Our vines did grow, struggling at first – virtually no soil, roots had to creep past rocks; they took much longer to bear than others, but eventually did. The miracle was in the fruit. Tiny berries – intense in colour and flavour, this meagre crop was vinified in the traditional way. No crushing of berries, no yeast but that from their skins, no fining- additives and no filters. Wine made by itself, kept for two years in the best new French-oak barrels, fit for this wonder.
Finally we could bottle, but the agony was not yet over. After three more years’ wait for maturation in bottles we reluctantly released the first Méthode Ancienne Cabernet Sauvignon 1998 vintage. So long had we lived with this wine, that to trade it for money was painful. It was a piece of our history, our passion, labour and luck we were selling. It is our finest expression of Cabernet Sauvignon, and the best we can do. Will age for another 15-20 years.
Methode Ancienne 1997 – Cabernet Sauvignon
Over 20 years ago, our red wine was made with commercial yeast, and crushed grapes.
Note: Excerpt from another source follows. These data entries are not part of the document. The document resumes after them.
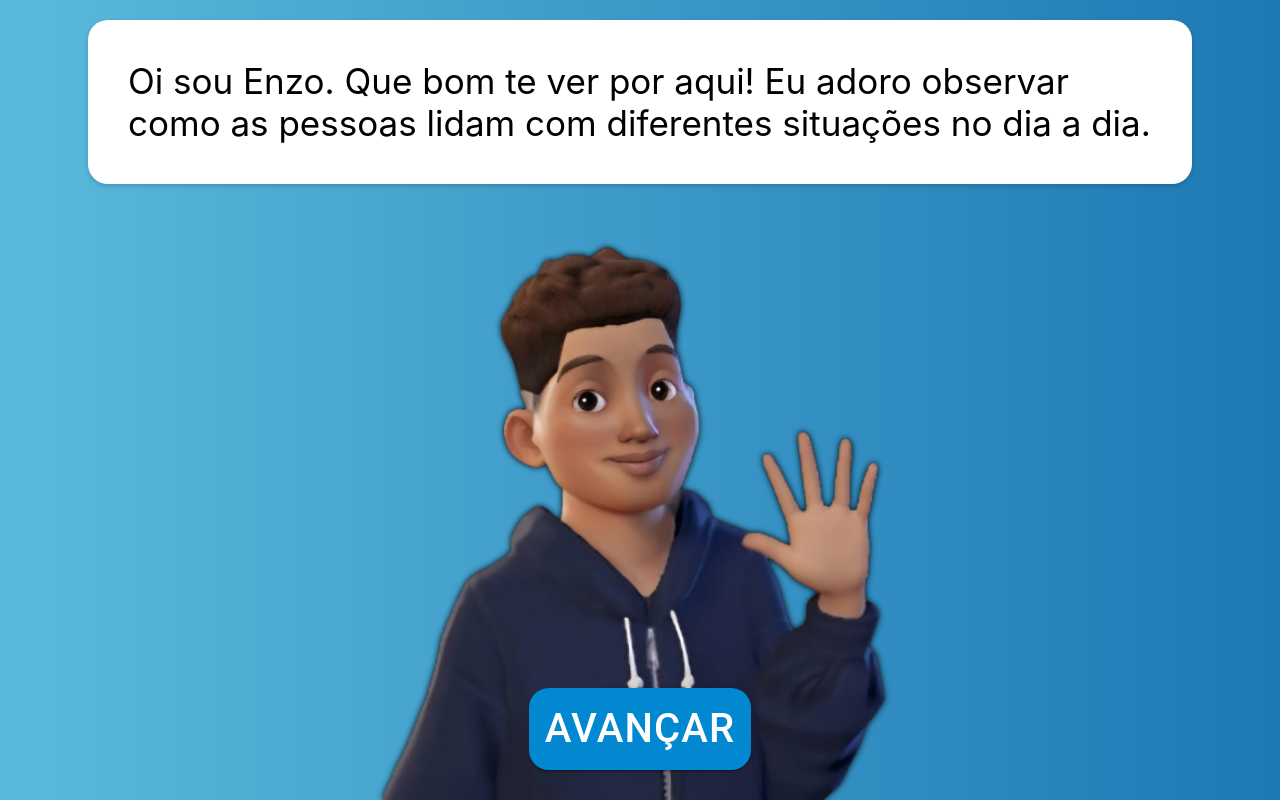
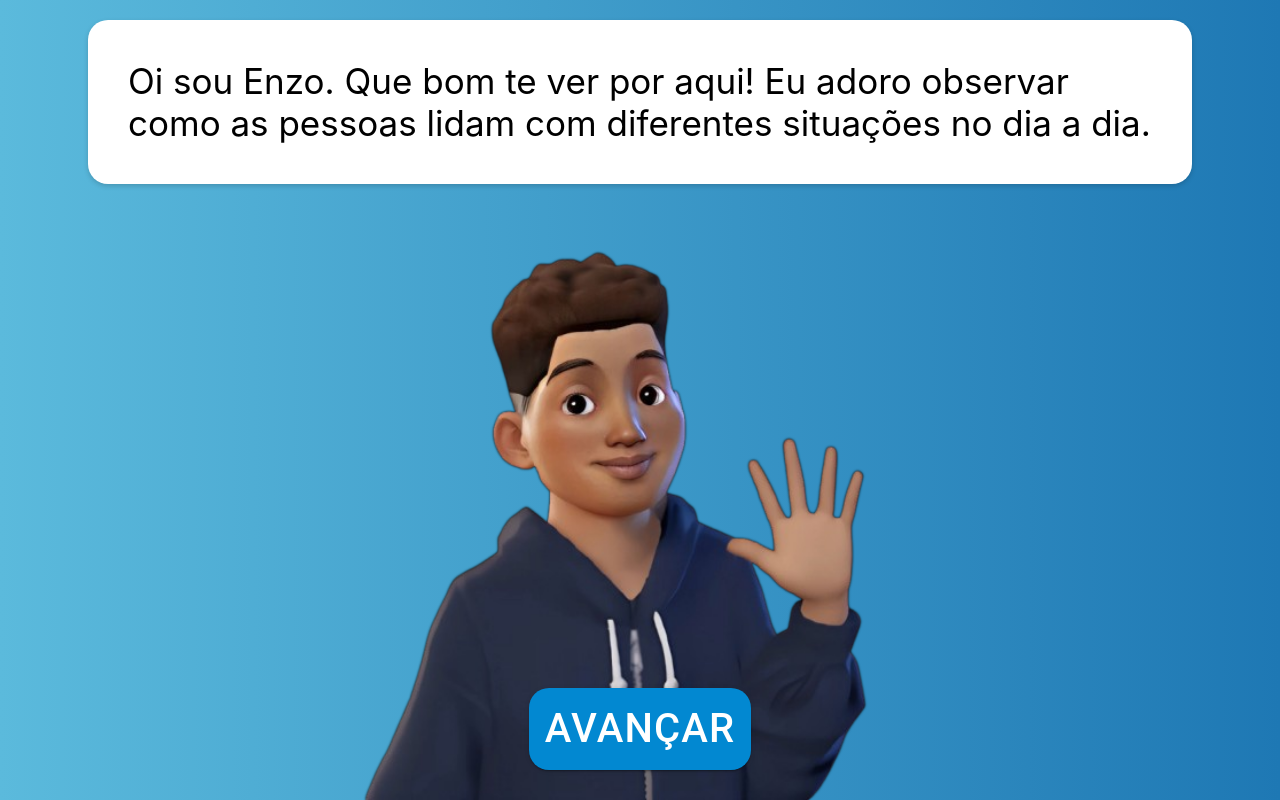
Before and after one commit to brunoleonardi/contraB, a React (Create React App) app: page / in a window 1280 px wide. Built offline with nearby package versions, Linux system fonts and the light colour scheme.

Commit message:
new boy quality

```diff
--- a/src/App.css
+++ b/src/App.css
@@ -9,7 +9,7 @@
 }
 
 .boneco {
-  filter: drop-shadow(0px 0px 3px #000000);
+  filter: drop-shadow(0px 0px 1px #000000);
   height: 70%;
 }
 
```
Also changed, not shown: src/assets/boneco.png, src/assets/bonecoNormal.png (added).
In 1997, on our path towards how the way we make our red wines today, we made what is now known as Méthode Ancienne Cabernet Sauvignon using, for the first time, native yeast , yet still crushed the berries before fermentation.
This wine, with the additional extraction from the crushed berries, took much longer to mature and for the hard edges to soften. Even after two years in new French oak, and four years of further bottle maturation, it was still too closed and the tannin structure too tight to be released.
Wine is made using trial and error, so from the 1998 vintage onwards we fermented the Méthode Ancienne Cabernet using native yeast and whole berry maceration (uncrushed), creating softer tannins and wines that would reach maturity sooner than those made with crushed grapes.
Finally, the 1997 vintage of the Méthode Ancienne Cabernet Sauvignon, almost forgotten in the back of our cellar, has been deemed ready to be shared with the world.